Notice the purple line? That line represents HELOCs. Up until the beginning of 2006, holders of HELOCs were basically non-delinquent. That is for one reason alone as shown on this graph:
That's right, it was the seeming never-ending rise in housing prices that kept HELOC borrowers current. As the value of housing rose, homeowners kept borrowing against the rising value of the properties that they were renting from their local bank. HELOC delinquencies quickly rose to just under 5 percent and show no sign of declining any time soon. In sharp contrast, despite the massive number of foreclosures in the United States, you'll notice that even the number of seriously delinquent mortgages has dropped from around 9 percent to around 7 percent.
Lastly, let's look at a graph that shows the number of new foreclosures and bankruptcies since Q1 2003:
You'll notice right away that the number of new foreclosures (in blue) rose very rapidly starting in mid-2006 and only began to drop at the end of 2010. Even now, the number of new foreclosures is well above normal inter-recessional levels. Welcome to Canada's future.
Now, let's look at Canada's credit situation shown in these two graphs:

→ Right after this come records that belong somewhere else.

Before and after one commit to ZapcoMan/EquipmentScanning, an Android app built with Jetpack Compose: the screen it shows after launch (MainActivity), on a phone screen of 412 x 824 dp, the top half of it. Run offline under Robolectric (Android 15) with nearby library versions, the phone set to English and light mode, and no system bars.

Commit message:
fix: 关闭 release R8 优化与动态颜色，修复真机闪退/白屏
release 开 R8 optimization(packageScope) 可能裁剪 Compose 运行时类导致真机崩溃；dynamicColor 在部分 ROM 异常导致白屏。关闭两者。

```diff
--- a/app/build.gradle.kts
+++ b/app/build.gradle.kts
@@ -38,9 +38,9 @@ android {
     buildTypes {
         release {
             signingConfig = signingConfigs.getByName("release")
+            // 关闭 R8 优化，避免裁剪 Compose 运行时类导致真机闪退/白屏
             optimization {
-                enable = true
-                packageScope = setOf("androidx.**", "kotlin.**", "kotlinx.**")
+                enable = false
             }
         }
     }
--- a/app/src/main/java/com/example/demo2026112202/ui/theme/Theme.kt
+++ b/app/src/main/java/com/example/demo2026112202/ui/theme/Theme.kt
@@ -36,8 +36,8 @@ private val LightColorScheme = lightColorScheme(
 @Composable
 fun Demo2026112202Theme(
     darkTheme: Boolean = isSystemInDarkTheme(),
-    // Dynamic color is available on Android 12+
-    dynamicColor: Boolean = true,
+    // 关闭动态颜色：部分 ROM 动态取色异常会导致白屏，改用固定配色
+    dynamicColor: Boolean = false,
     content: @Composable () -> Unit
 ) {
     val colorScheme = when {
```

Now that we've seen the corner that Canadian borrowers are backing themselves into, let's look at how one Canadian bank is handling the looming debt crisis in light of the fact that right now, 9.3 percent of loans in the United States are in some stage of delinquency. At the end of 2011, TD Bank had $73,601 million worth of residential mortgages and $97,512 million worth of consumer and personal credit. Of this, only $331 million of residential mortgages were considered "impaired", only 0.45 percent of the total outstanding. As well, only $361 million of the consumer and personal credit was considered impaired, only 0.37 percent of the total. What if TD Bank ended up in a situation where the real estate market collapsed as it did in the United States and consumers ended up well underwater? TD Bank has set aside $1,465 million as a provision for credit losses or 0.856 percent of all outstanding mortgage and consumer debt. That is a far cry from what would be required if the Canadian real estate market suffered a major price readjustment. Right now, the only thing saving the bacon of Canada's banking system is this prolonged period of low interest rates; when consumers find that their monthly payments take a sudden jump to unaffordability, the situation in Canada could mimic what has happened in the United States since 2006 and Canada’s banks could find themselves in possession of a pile of unoccupied residential property.
Canadians and Canada's banks should be learning a lesson from our neighbours to the south. American real estate consumers were lulled into a false sense of invulnerability. Such was not the case and unfortunately, millions of American households have paid the very painful price of over-borrowing. Next up to bat – Canada.